Rihanna’s Finance Firm Accused of Racist and Sexist Comments About the Singer in Lawsuit
The New York financial management firm that represents Rihanna is facing a hefty lawsuit for racist and sexists remarks. Robert Solomon, a former marketing head for Flynn Family Office, claims that the company fired him after he spoke up against inappropriate comments made by high-level executives. Solomon filed a wrongful termination suit against the firm.
In court documents, Solomon names one of the company’s partners, Alan Kufeld, as having repeatedly made lewd and racist comments about women, including his female employees and clients.
According to Solomon, Kufeld once commented that Rihanna was “hot” because she was “not too dark.” Kufeld, who often commented on the attractiveness of the firm’s female entertainment clients, proceeded into a “monologue on what Caribbean nationalities were the most attractive based on skin tone” and discussed “sex tourism and the relative hotness of Asian women,” following the Rihanna comment, court documents state.
On another occasion, the FFO executive conversed with the company’s founder and CEO Rick Flynn, allegedly stating that a former assistant “lost points in his eyes because she was too dark.”
The 47-year-old was reportedly very open in his objectification of female employees, leading one of them to quit.
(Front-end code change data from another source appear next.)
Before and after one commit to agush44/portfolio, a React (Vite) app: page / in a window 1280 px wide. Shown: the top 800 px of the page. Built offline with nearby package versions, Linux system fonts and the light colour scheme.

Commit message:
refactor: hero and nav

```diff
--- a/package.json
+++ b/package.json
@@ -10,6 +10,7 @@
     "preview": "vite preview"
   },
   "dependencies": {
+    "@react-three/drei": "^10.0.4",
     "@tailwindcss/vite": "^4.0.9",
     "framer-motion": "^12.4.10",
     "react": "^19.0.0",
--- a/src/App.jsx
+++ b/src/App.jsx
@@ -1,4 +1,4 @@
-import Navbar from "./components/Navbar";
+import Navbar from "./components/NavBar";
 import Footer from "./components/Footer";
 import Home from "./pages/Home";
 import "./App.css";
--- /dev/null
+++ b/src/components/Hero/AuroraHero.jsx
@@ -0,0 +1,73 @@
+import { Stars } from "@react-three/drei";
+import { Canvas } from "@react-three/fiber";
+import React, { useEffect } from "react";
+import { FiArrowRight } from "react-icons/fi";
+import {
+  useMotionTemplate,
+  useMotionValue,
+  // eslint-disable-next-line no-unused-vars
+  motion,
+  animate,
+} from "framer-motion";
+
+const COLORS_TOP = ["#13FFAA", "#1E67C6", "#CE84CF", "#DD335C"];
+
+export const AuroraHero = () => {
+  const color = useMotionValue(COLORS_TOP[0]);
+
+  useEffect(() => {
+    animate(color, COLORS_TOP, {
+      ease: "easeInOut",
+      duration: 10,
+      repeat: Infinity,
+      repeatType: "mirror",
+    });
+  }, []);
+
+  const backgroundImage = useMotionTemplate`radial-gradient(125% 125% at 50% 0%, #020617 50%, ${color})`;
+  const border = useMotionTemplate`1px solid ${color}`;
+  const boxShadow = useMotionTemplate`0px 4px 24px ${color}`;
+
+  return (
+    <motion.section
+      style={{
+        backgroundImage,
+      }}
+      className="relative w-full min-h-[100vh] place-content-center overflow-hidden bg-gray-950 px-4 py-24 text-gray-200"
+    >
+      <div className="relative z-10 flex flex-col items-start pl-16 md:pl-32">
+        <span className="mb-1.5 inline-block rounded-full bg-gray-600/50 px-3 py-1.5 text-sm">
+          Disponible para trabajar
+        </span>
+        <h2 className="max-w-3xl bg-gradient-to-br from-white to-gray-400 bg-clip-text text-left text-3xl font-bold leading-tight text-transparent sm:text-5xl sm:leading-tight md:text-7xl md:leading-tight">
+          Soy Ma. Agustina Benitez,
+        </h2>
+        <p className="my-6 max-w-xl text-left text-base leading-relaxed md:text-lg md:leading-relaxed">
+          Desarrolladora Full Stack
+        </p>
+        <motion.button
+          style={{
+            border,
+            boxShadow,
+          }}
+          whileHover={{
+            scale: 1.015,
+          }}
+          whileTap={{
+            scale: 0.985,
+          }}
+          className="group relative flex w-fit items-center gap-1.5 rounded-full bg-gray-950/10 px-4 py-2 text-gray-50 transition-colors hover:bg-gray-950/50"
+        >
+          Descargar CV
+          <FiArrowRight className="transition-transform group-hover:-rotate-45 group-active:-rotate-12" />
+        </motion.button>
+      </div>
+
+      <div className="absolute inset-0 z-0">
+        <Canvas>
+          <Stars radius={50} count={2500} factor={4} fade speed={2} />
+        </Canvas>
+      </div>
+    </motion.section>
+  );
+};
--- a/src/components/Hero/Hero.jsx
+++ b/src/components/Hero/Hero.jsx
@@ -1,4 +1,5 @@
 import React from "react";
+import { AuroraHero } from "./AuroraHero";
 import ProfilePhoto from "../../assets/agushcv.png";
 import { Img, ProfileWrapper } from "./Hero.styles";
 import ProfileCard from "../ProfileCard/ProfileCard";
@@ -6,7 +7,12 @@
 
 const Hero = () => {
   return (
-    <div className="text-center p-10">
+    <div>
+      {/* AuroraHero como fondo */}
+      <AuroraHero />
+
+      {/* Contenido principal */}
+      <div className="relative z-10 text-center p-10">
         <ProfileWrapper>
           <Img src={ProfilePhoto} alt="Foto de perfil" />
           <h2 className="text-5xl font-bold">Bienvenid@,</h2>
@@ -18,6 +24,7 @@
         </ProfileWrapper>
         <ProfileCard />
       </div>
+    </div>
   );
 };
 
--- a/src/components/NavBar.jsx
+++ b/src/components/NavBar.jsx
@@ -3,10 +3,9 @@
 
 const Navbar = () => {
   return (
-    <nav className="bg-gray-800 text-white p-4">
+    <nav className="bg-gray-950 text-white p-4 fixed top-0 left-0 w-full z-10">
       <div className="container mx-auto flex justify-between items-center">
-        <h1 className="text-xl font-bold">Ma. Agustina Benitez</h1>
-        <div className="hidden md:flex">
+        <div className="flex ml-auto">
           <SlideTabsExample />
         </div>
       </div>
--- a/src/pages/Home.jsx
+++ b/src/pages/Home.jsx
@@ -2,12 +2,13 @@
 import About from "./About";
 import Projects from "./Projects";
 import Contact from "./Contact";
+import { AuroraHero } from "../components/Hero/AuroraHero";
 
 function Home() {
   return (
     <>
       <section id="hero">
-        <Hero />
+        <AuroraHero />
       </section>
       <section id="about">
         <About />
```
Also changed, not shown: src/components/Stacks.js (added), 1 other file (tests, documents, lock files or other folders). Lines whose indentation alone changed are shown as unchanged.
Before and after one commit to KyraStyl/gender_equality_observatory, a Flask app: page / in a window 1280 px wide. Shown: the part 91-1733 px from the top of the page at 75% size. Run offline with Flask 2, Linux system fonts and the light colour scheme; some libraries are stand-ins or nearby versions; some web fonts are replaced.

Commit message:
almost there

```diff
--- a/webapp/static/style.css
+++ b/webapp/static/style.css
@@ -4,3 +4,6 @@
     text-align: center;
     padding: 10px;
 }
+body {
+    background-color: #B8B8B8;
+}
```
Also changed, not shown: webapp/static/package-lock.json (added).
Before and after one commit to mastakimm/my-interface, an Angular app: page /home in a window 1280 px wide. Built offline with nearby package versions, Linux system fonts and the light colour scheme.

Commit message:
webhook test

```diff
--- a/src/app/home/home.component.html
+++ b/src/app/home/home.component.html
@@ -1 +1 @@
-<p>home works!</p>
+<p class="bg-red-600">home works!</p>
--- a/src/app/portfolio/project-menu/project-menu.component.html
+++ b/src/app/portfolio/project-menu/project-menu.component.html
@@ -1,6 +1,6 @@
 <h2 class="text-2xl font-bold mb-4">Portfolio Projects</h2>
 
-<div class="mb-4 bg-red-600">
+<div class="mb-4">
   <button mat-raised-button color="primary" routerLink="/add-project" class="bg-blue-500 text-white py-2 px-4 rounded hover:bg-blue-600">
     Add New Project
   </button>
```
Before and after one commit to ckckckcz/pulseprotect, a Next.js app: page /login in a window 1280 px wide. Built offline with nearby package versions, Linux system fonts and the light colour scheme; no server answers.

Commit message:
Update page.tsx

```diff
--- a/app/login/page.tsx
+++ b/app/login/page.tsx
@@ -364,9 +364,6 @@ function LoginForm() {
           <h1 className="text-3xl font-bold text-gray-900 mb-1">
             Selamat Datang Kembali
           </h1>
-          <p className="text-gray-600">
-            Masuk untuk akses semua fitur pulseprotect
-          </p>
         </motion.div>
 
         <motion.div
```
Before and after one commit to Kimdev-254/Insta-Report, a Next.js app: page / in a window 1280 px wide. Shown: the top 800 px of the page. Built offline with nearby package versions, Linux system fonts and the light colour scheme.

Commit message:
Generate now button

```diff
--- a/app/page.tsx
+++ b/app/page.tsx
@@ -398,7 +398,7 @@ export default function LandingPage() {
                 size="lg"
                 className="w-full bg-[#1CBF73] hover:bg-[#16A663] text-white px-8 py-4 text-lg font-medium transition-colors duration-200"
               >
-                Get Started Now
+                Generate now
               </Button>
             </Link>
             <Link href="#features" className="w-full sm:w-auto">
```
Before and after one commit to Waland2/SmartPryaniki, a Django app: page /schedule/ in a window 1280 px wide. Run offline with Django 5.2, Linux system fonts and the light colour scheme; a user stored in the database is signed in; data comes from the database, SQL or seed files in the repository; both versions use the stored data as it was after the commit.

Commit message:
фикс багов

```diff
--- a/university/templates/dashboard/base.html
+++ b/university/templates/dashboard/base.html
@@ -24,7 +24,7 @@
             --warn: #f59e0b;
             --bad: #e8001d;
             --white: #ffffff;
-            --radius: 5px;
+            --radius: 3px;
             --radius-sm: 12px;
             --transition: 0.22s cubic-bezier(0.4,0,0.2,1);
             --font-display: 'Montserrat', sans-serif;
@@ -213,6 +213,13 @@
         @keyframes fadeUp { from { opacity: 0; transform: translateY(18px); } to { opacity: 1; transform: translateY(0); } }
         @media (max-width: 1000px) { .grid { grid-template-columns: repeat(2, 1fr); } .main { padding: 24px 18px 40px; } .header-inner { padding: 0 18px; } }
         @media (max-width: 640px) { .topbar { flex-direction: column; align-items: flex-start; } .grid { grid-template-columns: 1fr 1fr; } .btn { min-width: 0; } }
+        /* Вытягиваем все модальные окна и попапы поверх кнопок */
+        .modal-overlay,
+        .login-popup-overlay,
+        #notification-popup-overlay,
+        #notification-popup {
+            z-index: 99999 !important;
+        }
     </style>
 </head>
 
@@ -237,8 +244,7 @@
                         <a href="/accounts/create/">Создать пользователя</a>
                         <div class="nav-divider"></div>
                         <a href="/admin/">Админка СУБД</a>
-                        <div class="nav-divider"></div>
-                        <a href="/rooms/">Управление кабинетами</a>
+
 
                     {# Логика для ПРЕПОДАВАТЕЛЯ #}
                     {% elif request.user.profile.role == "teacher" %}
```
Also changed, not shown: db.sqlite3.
Kufeld’s response to the woman’s departure was simply “F–k her.” Solomon attributes the obscene behavior of FFO’s executives to “locker room mentality,” the New York Post reports.
“It’s ironic and disturbing that an organization that sought high-profile women as clients would have such a sexist and misogynistic corporate culture,” Solomon’s lawyer, Walker Harman, told the NY Post.
The company’s client list includes other high-profile stars like Katie Holmes, Tory Burch, Kelly Ripa and Ellen Barkin, but according to Flynn, those clients should not be quick to believe Solomon’s claims.
“We at FFO have always championed the rights of women and minorities, particularly in the workplace,” he said in a statement. “The complaint filed today is without merit, and we intend to defend vigorously against these baseless claims.”
This isn’t the first time a financial firm representing Rihanna has gotten into legal trouble. In 2012, the Bajan singer sued her former financial management company for giving her poor investment advice that caused her to lose $9 million. Her single “B–ch Better Have My Money” is inspired by that experience.